Dataset excerpts:
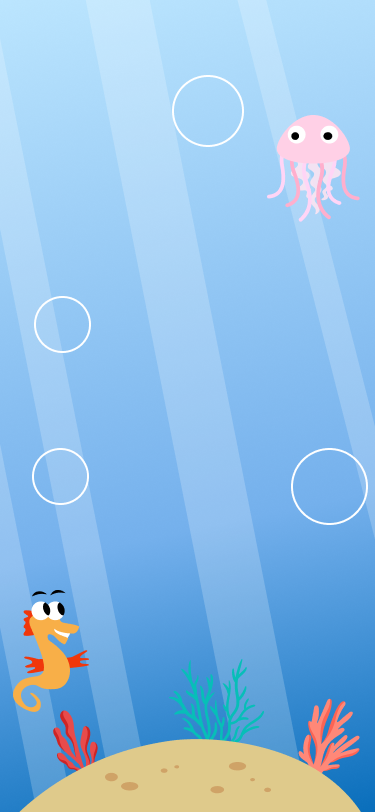
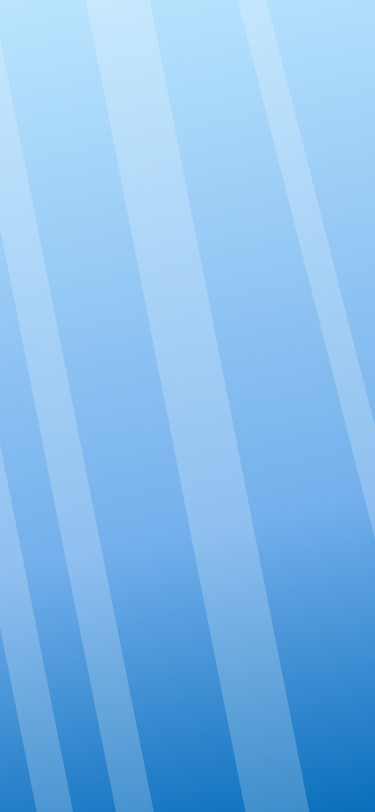
home

diff --git a/src/main.jsx b/src/main.jsx
@@ -1,7 +1,8 @@
 import React, { Children } from 'react';
-import ReactDOM from 'react-dom/client'
+import ReactDOM from 'react-dom/client';
 import { createBrowserRouter, RouterProvider } from "react-router-dom";
 
+import Home from './routes/home.jsx';
 import Root from './routes/root.jsx';
 import ErrorPage from './ui/ErrorPage/index.jsx';
 import './index.css'
@@ -9,11 +10,9 @@ import './index.css'
 const router = createBrowserRouter([
   {
     path: '/',
-    element: <Root />,
-    errorElement: <ErrorPage />,
+    element: <Home />,
   }
 ]);
-
 
 const rootElement = document.querySelector('#root');
 

diff --git a/src/routes/home.jsx b/src/routes/home.jsx
@@ -1,6 +1,9 @@
-
 export default function Home() {
-    <div>
-        
-    </div>
+    return (
+        <div className="bg-wallpaper-mobile flex-col h-screen bg-no-repeat bg-cover flex justify-center items-center">
+            <img className="max-h-screen absolute bottom-0" src="/wallpaper-mobile-plus.png" alt="" />
+            <h1 className="z-10 text-5xl mb-16">Bonjour</h1>
+            <p className="z-10 text-4xl text-center">Bienvenue sur <br/> M'T DENTS !</p>
+        </div>
+    );
 }

diff --git a/src/index.css b/src/index.css
@@ -2,6 +2,13 @@
 @tailwind components;
 @tailwind utilities;
 
+@layer base {
+  @font-face {
+    font-family: 'fredokaOne';
+    src: url(/public/fonts/FredokaOne-Regular.ttf) format('truetype');
+  }
+}
+
 :root {
   /* Primary Tokens */
 
@@ -19,5 +26,4 @@
   --text: var(--black);
   --background: var(--light-blue);
   --input-background: var(--white);
-  
 }

diff --git a/index.html b/index.html
@@ -4,7 +4,7 @@
     <meta charset="UTF-8" />
     <link rel="icon" type="image/svg+xml" href="/vite.svg" />
     <meta name="viewport" content="width=device-width, initial-scale=1.0" />
-    <title>Robin le requin</title>
+    <title>Robin le Requin</title>
   </head>
   <body>
     <div id="root"></div>

diff --git a/tailwind.config.js b/tailwind.config.js
@@ -6,11 +6,8 @@ export default {
   ],
   theme: {
     extend: {
-      colors: {
-
-      },
       backgroundImage: {
-        'wallpaper-mobile': "url('wallpaper-mobile.png)"
+        'wallpaper-mobile': "url('./assets/wallpaper-mobile.png')",
       }
     },
   },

• EXERCISE PROMPT: Return exactly, and only, the lines above starting at the line that contains "diff --git a/src/main.jsx b/src/main.jsx" and ending at the line that contains "flex-col h-screen bg-no-repeat".

• TASK RESULT:
diff --git a/src/main.jsx b/src/main.jsx
@@ -1,7 +1,8 @@
 import React, { Children } from 'react';
-import ReactDOM from 'react-dom/client'
+import ReactDOM from 'react-dom/client';
 import { createBrowserRouter, RouterProvider } from "react-router-dom";
 
+import Home from './routes/home.jsx';
 import Root from './routes/root.jsx';
 import ErrorPage from './ui/ErrorPage/index.jsx';
 import './index.css'
@@ -9,11 +10,9 @@ import './index.css'
 const router = createBrowserRouter([
   {
     path: '/',
-    element: <Root />,
-    errorElement: <ErrorPage />,
+    element: <Home />,
   }
 ]);
-
 
 const rootElement = document.querySelector('#root');
 

diff --git a/src/routes/home.jsx b/src/routes/home.jsx
@@ -1,6 +1,9 @@
-
 export default function Home() {
-    <div>
-        
-    </div>
+    return (
+        <div className="bg-wallpaper-mobile flex-col h-screen bg-no-repeat bg-cover flex justify-center items-center">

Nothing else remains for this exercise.